Canelo Álvarez Stops Billy Joe Saunders to Unify Titles in Front of Huge Crowd in Texas | Boxing


The ruthless nature of boxing was seen in the white towel Billy Joe Saunders draped around his head as he slowly made his way to a waiting ambulance on Saturday night in Arlington, Texas. He then used the towel to cover his bruised and swollen face.

Twenty minutes earlier, Saunders had cut an equally desperate figure in his corner as he told his trainer, Mark Tibbs, he couldn’t see with his right eye. A brutal uppercut from Saul “Canelo” lvarez in the eighth round had caused an immediate and horrible bulge. Saunders knew the damage was significant, both to his eyes and his chances of causing a huge surprise by defeating Álvarez in their world super middleweight unification fight. Tibbs turned to the referee to signal that the fight was over before the ninth round could begin.

As the journey began to the hospital room where Saunders would be examined in the hopes that he had suffered a fractured orbital bone, the brash and at times heinous British fighter had time to reflect on the painful lessons of the week. He had arrived in Texas full of his usual swagger and boasts, and he seemed convinced he would remove Álvarez’s WBA and WBC belts and add them to his own WBO world title.

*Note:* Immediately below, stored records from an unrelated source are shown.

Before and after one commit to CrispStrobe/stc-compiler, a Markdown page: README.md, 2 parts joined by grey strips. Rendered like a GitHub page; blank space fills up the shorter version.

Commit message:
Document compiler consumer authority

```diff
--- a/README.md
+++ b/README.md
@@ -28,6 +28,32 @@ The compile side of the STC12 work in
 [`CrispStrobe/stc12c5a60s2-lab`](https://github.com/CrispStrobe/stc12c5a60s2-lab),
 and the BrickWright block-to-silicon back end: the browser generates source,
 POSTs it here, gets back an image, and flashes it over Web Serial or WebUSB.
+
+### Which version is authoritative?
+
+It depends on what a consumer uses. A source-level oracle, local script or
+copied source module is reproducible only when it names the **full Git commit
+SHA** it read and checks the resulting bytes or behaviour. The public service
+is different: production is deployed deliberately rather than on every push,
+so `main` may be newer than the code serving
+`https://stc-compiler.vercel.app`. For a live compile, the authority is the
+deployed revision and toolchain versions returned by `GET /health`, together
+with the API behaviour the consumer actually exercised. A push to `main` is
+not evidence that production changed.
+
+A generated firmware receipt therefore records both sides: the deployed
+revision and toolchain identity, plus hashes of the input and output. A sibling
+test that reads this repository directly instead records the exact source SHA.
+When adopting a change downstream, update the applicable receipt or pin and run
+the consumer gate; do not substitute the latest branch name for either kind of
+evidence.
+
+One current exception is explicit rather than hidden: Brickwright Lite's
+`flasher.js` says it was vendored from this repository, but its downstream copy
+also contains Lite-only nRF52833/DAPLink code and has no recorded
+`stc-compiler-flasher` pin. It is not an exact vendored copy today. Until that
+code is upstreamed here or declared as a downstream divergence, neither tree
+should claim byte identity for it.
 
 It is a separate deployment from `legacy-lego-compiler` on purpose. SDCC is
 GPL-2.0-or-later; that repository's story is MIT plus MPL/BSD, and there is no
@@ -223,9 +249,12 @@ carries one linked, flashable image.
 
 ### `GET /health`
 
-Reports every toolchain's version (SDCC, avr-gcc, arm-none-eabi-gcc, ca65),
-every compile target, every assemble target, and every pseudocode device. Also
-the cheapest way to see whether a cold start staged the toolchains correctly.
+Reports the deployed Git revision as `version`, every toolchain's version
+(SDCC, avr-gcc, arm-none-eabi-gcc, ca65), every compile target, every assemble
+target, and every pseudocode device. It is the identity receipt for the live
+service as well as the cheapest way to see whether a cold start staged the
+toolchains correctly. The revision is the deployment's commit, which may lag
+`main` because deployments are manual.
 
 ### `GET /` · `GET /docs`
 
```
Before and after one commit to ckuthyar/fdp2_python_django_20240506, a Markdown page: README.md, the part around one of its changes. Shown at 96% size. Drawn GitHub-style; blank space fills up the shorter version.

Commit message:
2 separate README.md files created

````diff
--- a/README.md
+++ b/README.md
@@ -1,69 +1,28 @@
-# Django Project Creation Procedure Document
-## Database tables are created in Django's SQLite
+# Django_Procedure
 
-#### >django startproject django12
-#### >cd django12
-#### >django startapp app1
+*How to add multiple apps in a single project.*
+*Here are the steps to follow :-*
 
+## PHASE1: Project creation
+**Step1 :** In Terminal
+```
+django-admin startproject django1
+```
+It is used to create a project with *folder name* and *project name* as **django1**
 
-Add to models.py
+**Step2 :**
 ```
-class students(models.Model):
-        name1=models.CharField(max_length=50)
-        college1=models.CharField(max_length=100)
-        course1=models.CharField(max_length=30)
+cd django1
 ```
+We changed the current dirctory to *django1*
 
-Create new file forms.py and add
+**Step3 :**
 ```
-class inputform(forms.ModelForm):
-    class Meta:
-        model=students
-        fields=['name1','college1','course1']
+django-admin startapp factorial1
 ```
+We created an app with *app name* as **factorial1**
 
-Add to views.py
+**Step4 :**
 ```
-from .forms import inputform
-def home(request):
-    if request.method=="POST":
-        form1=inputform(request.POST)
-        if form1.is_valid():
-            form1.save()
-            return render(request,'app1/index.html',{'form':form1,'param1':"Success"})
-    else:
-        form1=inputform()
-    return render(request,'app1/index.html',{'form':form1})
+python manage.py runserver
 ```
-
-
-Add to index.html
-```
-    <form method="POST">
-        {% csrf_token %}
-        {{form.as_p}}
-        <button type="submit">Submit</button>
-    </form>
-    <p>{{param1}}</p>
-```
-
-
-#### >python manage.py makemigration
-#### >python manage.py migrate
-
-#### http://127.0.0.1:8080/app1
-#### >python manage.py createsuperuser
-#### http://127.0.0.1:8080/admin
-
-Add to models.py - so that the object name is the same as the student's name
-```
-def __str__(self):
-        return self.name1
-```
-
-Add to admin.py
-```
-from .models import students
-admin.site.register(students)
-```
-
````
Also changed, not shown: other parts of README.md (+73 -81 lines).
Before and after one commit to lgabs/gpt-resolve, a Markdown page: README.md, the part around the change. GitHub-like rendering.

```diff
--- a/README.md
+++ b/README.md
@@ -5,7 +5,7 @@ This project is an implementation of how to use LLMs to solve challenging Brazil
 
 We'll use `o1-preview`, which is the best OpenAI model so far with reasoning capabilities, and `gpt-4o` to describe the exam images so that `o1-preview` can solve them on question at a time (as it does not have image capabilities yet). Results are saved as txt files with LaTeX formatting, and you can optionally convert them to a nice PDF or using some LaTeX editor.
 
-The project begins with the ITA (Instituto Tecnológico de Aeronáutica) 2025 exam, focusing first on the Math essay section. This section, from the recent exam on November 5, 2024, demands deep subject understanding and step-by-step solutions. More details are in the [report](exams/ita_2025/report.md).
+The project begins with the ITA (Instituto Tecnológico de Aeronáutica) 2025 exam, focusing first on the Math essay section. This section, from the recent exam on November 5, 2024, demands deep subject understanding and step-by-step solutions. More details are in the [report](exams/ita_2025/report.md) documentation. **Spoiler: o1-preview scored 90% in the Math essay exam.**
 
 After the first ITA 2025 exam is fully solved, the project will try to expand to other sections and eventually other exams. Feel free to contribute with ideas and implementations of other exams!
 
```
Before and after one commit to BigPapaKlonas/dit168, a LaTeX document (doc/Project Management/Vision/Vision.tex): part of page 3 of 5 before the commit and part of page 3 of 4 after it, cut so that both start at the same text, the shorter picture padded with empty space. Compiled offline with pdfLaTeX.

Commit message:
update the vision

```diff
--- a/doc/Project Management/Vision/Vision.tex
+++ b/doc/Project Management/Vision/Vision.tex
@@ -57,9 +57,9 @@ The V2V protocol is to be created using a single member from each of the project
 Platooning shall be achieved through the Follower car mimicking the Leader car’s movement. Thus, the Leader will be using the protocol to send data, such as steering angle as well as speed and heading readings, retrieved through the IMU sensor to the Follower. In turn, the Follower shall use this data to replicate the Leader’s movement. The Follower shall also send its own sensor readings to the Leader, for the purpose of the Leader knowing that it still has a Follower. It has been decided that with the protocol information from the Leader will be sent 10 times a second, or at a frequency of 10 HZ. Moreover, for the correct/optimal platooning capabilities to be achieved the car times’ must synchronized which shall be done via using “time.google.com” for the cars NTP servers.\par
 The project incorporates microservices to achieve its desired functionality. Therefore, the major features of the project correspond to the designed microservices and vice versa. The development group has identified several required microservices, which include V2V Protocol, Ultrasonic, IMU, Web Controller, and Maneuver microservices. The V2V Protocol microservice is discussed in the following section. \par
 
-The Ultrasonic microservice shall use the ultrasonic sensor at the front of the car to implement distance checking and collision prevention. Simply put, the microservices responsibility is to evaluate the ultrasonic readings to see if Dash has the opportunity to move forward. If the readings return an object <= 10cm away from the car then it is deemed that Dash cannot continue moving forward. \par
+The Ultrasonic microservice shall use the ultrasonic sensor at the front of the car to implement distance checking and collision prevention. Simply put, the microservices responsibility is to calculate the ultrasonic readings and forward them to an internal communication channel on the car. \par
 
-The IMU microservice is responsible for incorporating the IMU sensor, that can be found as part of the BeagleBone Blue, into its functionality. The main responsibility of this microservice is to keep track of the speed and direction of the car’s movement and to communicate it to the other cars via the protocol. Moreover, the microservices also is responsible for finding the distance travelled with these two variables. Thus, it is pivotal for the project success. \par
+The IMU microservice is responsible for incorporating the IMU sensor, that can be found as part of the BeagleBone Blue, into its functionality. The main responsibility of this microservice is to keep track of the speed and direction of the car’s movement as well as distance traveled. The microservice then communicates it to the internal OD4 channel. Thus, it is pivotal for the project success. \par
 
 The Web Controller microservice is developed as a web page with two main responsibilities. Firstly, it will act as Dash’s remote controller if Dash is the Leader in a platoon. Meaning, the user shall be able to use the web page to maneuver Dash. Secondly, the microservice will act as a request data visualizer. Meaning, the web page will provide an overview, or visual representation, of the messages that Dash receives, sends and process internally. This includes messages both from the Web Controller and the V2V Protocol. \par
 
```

Saunders had tried various stunts all week. He threatened to withdraw from the fight following a dispute over the size of the ring. He spent much of his time trying to provoke Álvarez with coarse needling. But, generally, Saunders overstepped the mark when he mocked a Mexican interviewer’s use of English – which seemed a bit rich when his own fluency in his native language can be temperamental.

He remains a skilled operator in the ring. Saunders boxed confidently in the first seven rounds. He moved smoothly and landed flurry of punches to win a few rounds and ensure that by the end of the seventh he remained in contention in an interesting fight of contrasting styles. But it was obvious that Lvarez, the world’s best pound-for-pound fighter, wasn’t flustered.

Álvarez celebrates in front of a huge crowd. Photograph: Meg Oliphant / Matchroom Boxing / AFP / Getty Images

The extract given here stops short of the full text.